The COA indicates that the medallion was limited to 7,500 in 18k gold over bronze; 2,000 in solid sterling silver; and 500 in solid 18k gold.

Most sightings of this medallion show it within a bezel, to be worn as a pendant, with an included pouch and a COA.

Note that the serial number of each medallion is stamped on the reverse side.

I was recently hunting through cyberspace for this medallion when I ran into an intersting item.  It appeared to be the Leda and the Swan medallion, but I noticed that the reverse side did not have a serial number.  Upon discussion with the seller, I discovered that the composition of the medal was identified as pewter by a stamp on the rim.

The seller turned out to be the widow of the aforementioned Philip R. Friedman.  Her opinion is that the medal was likely a test strike, or proof, of the medallion.  Indeed, the pewter version is the same size and has the same design on both sides as the limited edition.

While talking, Ms. Friedman shared with me the story of how her husband came to work with Dali.  It seems that an earlier collaboration on the Lincoln Mint's Easter Christ of 1972 is the genesis.  Here is a picture of the late Mr. Friedman presenting the Easter Christ to Dali.

Back to the pewter medallion.  It may just be a test strike, but definitive information is lacking. 

I have since observed this pewter medallion at auction from a UK vendor who tells me that a relative won it in a raffle about 25 years ago.  It is impossible to authenticate this statement, but the seller includes the medal in a bezel similar to the one the limited edition comes with, and an info document.  Perhaps this pewter version was an unlimited edition promotional item.
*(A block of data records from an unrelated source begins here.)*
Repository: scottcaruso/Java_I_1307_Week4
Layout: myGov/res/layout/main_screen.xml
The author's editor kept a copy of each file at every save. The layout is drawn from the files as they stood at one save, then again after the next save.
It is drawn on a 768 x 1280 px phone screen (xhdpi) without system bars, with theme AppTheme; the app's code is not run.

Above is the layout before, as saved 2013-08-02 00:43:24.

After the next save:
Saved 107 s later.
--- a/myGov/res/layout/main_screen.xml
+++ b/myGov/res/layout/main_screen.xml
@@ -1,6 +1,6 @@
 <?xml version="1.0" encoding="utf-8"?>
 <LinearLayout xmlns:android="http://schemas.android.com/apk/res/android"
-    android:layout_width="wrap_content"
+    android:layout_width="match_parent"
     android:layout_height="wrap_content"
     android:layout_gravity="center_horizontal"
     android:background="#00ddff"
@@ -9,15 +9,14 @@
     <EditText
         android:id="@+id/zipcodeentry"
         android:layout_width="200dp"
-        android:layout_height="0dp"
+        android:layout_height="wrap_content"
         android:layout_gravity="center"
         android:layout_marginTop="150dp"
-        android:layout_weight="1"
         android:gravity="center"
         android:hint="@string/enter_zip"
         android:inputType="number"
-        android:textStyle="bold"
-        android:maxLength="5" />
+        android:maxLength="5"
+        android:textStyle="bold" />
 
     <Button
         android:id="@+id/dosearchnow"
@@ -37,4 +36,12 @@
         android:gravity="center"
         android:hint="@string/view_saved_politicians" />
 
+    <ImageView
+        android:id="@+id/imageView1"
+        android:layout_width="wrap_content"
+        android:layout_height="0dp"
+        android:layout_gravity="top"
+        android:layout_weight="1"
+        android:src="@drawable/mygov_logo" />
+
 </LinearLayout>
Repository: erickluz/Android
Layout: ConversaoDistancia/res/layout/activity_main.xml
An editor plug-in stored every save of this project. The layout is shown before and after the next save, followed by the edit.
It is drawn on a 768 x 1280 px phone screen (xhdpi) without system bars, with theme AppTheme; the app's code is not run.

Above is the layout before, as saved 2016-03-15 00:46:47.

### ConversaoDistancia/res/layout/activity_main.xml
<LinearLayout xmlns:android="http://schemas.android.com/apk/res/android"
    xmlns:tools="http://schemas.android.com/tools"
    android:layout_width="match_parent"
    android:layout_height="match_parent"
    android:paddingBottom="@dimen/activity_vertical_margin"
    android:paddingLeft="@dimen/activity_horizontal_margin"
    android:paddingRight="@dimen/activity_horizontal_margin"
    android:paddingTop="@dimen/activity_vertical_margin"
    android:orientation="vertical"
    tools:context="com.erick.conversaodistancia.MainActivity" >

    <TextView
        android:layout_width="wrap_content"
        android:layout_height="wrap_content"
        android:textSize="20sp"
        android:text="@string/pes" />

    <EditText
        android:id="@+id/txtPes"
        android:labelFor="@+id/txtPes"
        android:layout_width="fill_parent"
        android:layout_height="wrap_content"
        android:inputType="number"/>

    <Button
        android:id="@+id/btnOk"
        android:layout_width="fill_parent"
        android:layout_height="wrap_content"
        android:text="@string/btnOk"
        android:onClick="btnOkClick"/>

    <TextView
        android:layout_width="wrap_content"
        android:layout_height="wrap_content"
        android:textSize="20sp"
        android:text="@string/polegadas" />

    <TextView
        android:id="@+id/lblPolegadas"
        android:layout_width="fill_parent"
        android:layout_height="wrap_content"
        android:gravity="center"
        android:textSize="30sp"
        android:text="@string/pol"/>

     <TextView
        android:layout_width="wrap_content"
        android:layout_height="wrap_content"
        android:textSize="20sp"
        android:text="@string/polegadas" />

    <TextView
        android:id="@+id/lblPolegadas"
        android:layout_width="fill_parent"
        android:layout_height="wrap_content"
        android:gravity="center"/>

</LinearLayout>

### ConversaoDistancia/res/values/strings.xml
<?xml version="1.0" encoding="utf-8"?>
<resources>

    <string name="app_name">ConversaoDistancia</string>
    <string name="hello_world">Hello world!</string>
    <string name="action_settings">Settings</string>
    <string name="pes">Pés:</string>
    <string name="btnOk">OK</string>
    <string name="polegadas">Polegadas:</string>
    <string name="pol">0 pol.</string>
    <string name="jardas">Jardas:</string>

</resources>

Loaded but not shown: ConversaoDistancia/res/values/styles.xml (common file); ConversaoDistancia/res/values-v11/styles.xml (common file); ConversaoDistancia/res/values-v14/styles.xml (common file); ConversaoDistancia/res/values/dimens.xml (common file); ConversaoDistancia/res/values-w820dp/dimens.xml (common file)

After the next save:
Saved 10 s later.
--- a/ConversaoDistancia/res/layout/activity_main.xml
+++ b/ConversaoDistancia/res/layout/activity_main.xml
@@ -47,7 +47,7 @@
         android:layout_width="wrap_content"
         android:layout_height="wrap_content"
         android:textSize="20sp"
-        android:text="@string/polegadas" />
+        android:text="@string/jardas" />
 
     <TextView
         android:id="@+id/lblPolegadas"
The pewter medallion weighs 25.5g, is about 37mm in diameter, and is stamped on the rim "AMI PEWTER ASGL."

But wait, that's not all!

Ms. Friedman was kind enough to offer to me one other item I have not seen before: a Leda and the Swan plate.
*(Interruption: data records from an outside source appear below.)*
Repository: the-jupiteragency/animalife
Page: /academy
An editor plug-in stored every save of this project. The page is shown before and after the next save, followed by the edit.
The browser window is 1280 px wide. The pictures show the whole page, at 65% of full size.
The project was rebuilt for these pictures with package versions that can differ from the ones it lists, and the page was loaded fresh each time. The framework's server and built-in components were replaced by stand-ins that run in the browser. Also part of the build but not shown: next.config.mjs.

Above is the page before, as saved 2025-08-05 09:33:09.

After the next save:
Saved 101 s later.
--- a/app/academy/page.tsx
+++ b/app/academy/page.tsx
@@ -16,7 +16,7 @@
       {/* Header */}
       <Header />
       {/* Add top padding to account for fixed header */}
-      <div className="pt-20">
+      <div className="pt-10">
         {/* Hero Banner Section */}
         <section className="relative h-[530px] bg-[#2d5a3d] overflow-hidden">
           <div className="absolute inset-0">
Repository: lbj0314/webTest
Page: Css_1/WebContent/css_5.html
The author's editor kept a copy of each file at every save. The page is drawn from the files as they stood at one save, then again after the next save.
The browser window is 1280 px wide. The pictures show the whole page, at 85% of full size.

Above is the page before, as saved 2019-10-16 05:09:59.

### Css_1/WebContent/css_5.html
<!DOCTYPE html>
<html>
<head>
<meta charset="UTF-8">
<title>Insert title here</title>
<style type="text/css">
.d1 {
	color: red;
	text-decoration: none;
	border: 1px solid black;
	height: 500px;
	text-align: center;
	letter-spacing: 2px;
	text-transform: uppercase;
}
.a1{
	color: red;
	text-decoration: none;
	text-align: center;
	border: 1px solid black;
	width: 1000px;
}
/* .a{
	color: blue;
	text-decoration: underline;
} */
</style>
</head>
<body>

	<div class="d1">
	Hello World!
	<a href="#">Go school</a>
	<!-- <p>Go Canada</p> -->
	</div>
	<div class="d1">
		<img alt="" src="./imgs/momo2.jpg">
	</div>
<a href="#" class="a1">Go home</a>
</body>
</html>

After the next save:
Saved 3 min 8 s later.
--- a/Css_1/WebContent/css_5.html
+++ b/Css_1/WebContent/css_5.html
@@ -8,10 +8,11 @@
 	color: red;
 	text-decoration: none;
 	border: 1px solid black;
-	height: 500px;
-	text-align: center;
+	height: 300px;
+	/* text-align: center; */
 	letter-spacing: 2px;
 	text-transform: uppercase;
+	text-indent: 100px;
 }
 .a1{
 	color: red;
This plate is cool.  Unfortunately, I have absolutely no idea about the origin of this item.  I don't think this plate was ever officially released, and there is no proof in cyberspace that this item exists anywhere else on the planet.

Could it be a one-of-a-kind?

Anyway, the emblem appears to be lacquered brass (best guess), and is very bulky.  It weighs about 416g by itself.  The plate is stamped pewter on the back, and weighs about 500g by itself.  I know the individual weights because the emblem loosened in shipping, so I removed it and properly re-attached it with double-sided tape.  The plate is 23cm, or just over 9" in diameter.

The emblem is in perfect condition, but the plate itself is in rough shape.  It has a number of dents, dings, scratches, and scuffs.  Here are several pictures which hide most of those blemishes.

It is very difficult to estimate the value of rare or one-of-a-kind items.  As for the pewter medallion, I think it has relatively little value.  The silver limited edition Leda medallion/pendant, while relatively rare, appears to be worth only about $50.  This pewter version, even if it is a test strike, is probably worth only about $50 at best, simply because demand appears to be low.

I have a different view of the plate.  I think this plate is quite valuable.  If my suspicion that this is a one-of-a-kind is true, I think this is a very important and valuable piece.  As a sample project that never came to fruition, it could easily be worth $200-$300 on the low end, and about $1,500 on the high end.  On the other hand, if it's just a cheap piece of crap, then it's worth about $40. 

Until more information about these pieces turns up, the jury's out.

I will leave you with a dedicatory picture from Dali to the late Mr. Friedman that Ms. Friedman shared with me.  Let this be a lasting tribute to two great men who, more than 35 years later, live on through their inspiration of creative contributions by the living inhabitants of our race on this planet.

Bravo Friedman!  Bravo Dali!